Try it. It seems wasteful, just using the cover, but short bits of used rope should do. Normally old rope cannot be spliced, but I think you'll find the cover alone is different. A different spin on strops.

Friday, December 16, 2011

The New Pactor 4 modem

SCS has announced the new Pactor 4 modem which is twice as fast as the pactor 3. Click here for further specification. Here is there intro......
SCS is proud to present its new P4dragon DR-7800, a completely new development, and the first PACTOR-4 capable short-wave modem. P4dragon stands for the most ingenious data transfer algorithms and the highest computing power possible in PACTOR controllers of the 4th generation.

The fast quad-core DSP used in the DR-7800 enables for the very first time, a high data rate, approaching very close to the Shannon limit, as well as an extremely high immunity to interference. PACTOR-4, with its 10 speed levels and adaptive equalizer, adjusts itself ideally to varying channel conditions, and guarantees reliable data transfer even under very poor propagation conditions.
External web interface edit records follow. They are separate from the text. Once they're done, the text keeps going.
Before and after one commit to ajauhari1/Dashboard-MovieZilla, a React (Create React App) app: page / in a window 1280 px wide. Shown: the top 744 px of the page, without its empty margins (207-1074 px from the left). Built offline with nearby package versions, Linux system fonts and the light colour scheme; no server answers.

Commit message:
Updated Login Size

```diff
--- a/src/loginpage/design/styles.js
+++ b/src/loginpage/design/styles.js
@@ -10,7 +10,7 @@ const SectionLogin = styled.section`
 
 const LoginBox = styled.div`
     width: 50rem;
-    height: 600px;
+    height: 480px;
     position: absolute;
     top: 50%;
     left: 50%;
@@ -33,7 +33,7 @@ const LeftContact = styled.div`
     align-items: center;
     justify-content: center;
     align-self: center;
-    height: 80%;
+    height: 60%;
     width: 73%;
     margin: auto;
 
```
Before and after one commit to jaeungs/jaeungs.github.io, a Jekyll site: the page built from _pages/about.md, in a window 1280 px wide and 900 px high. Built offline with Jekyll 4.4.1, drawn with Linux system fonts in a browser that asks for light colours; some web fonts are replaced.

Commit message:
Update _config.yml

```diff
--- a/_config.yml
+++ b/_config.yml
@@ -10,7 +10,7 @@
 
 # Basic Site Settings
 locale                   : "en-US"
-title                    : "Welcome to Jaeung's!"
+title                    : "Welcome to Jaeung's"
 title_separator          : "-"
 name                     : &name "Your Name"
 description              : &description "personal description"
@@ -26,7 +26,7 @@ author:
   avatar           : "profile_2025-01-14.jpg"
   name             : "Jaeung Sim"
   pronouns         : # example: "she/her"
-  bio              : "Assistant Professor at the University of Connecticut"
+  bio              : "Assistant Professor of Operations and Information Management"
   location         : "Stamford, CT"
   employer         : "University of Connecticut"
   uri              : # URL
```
Due to this high reliability, P4dragon modems allow transmission of safety relevant data via shortwave, and provide an excellent value for money when compared to many satellite services.

Sacraficial Anode Line Cutter Assembly

I found these anode/linecutters after searching for a line cutter for my Boat. They can be seen in the video with the company hype. I am fitting these for the next cruising season. They cost a little more than the zinc themselves; $34USD for a 1.5 inch shaft. I thought they may be of interest to other boaties.